(Web page revision data)
•••

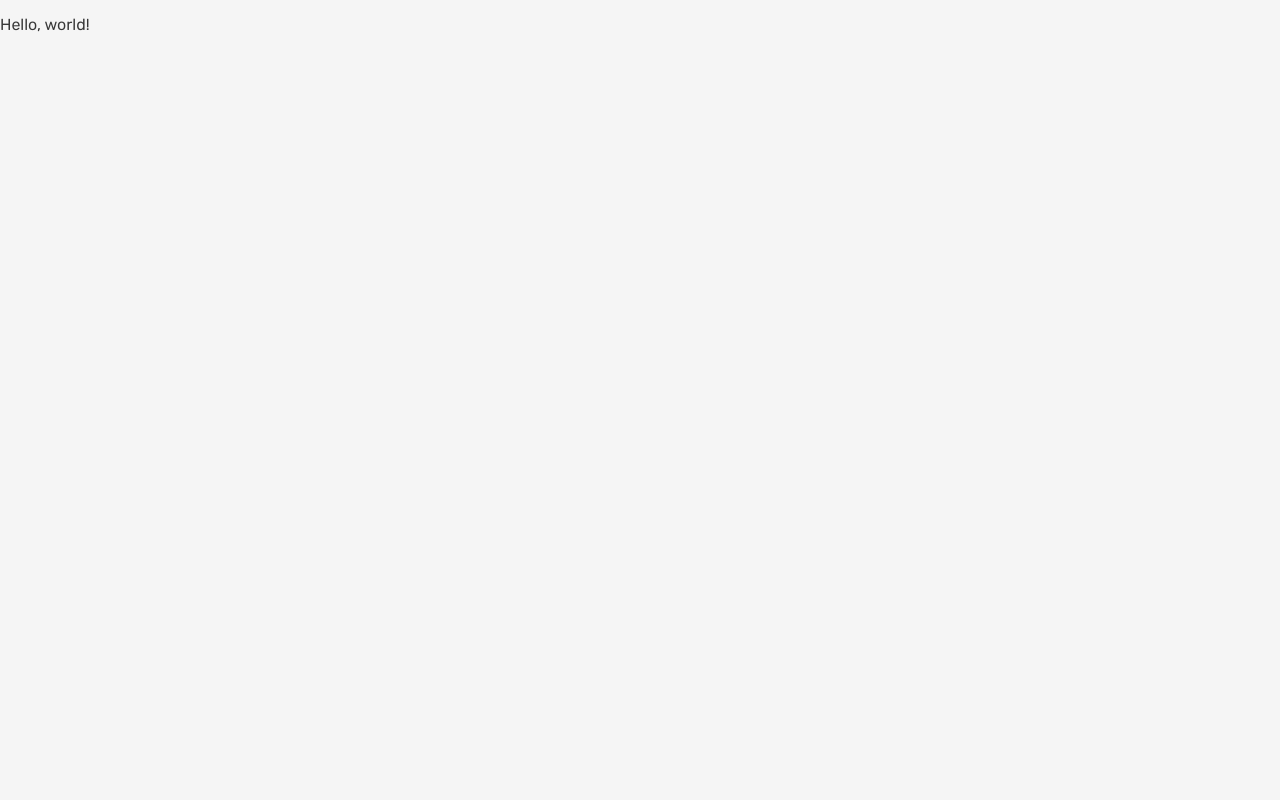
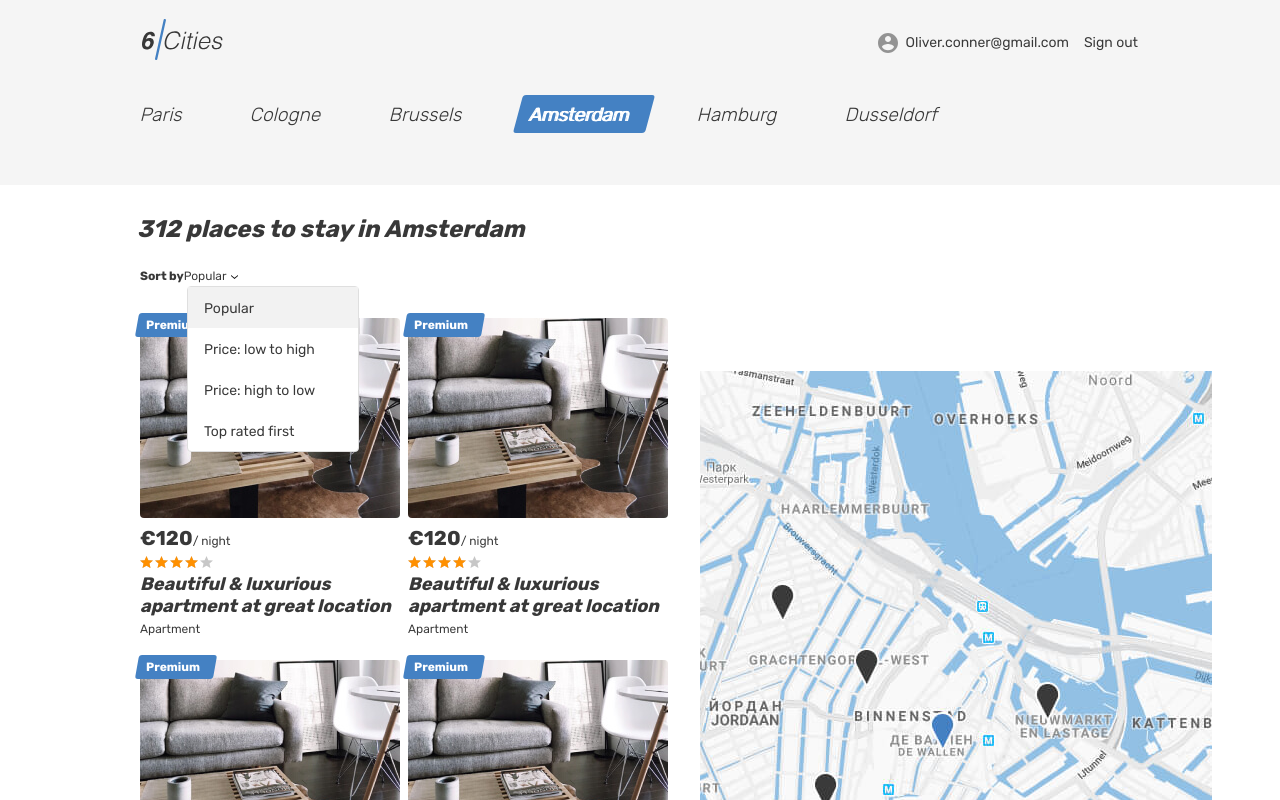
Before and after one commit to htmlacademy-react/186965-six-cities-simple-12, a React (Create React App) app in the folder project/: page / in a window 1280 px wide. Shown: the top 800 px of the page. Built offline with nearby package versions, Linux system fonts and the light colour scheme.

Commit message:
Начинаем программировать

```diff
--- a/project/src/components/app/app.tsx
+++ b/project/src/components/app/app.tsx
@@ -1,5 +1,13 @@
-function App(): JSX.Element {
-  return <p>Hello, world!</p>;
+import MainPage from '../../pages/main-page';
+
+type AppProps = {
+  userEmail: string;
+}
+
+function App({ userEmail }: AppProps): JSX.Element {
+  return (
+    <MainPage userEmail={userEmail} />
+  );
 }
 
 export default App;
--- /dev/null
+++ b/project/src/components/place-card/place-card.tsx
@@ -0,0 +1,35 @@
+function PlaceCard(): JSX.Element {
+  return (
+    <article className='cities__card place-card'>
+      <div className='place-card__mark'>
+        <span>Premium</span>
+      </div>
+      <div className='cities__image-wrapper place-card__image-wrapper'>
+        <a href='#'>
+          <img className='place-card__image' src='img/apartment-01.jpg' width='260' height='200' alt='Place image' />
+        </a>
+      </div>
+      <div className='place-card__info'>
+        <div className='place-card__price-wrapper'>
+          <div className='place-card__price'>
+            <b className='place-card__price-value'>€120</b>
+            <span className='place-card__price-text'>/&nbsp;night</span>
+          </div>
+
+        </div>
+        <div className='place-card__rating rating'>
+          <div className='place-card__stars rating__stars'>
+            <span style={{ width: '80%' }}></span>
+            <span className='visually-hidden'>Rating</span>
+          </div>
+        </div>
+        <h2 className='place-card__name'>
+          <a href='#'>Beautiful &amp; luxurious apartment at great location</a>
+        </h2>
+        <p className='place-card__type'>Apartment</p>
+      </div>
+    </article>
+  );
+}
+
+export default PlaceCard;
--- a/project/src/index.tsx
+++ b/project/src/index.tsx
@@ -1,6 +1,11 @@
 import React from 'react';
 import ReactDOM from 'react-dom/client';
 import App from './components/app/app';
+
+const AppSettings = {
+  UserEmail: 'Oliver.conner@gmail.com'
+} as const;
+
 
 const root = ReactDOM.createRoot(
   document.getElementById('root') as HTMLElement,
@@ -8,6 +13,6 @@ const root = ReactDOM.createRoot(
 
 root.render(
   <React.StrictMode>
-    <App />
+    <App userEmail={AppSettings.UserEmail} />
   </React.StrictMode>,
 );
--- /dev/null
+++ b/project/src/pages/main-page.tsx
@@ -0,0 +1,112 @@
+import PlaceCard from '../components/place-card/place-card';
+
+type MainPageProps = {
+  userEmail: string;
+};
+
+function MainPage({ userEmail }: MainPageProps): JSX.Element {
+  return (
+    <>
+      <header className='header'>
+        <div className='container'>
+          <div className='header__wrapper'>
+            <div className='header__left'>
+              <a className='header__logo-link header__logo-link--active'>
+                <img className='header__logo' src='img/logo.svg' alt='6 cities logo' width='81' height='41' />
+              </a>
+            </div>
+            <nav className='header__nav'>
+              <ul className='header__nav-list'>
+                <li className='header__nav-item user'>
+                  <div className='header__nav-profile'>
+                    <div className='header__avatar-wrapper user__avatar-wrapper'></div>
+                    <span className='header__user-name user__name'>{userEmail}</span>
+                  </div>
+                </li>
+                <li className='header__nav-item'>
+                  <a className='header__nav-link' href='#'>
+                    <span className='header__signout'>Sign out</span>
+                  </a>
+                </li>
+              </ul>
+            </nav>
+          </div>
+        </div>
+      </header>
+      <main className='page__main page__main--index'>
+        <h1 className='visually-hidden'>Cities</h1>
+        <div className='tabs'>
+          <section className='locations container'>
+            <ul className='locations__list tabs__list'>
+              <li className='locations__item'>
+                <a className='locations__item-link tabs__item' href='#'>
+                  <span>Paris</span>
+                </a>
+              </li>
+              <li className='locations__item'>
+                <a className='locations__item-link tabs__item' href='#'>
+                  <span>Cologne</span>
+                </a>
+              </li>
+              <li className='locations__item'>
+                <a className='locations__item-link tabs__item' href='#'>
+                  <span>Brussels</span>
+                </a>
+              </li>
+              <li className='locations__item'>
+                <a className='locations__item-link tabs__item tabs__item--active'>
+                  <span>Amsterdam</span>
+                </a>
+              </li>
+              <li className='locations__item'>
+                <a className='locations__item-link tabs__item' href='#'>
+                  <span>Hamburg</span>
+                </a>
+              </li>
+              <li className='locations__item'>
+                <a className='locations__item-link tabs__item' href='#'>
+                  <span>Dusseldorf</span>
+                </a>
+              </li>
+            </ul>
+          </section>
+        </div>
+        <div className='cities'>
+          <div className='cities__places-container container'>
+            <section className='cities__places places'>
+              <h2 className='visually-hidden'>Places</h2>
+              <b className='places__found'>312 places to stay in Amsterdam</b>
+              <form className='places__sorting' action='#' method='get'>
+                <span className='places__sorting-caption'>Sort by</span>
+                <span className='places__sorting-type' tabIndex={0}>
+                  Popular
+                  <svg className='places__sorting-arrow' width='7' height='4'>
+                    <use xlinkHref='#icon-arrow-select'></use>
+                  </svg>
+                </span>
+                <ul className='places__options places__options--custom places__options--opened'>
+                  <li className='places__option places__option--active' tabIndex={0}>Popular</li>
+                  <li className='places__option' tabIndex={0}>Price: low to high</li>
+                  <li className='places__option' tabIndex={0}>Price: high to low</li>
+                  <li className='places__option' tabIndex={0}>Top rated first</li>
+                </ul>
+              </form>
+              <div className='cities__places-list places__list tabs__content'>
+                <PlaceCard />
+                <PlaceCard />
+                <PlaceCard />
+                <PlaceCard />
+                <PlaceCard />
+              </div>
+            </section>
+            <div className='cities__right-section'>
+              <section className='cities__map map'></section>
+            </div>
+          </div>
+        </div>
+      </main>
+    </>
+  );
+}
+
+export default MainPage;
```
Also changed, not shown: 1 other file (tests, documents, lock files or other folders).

•••

▶ [HOW TO COMPLETE THIS TASK] Your task is to gather all lines from the entries above that hold the word "default".

▶ [ANSWER SPACE]
 export default App;
+export default PlaceCard;
+export default MainPage;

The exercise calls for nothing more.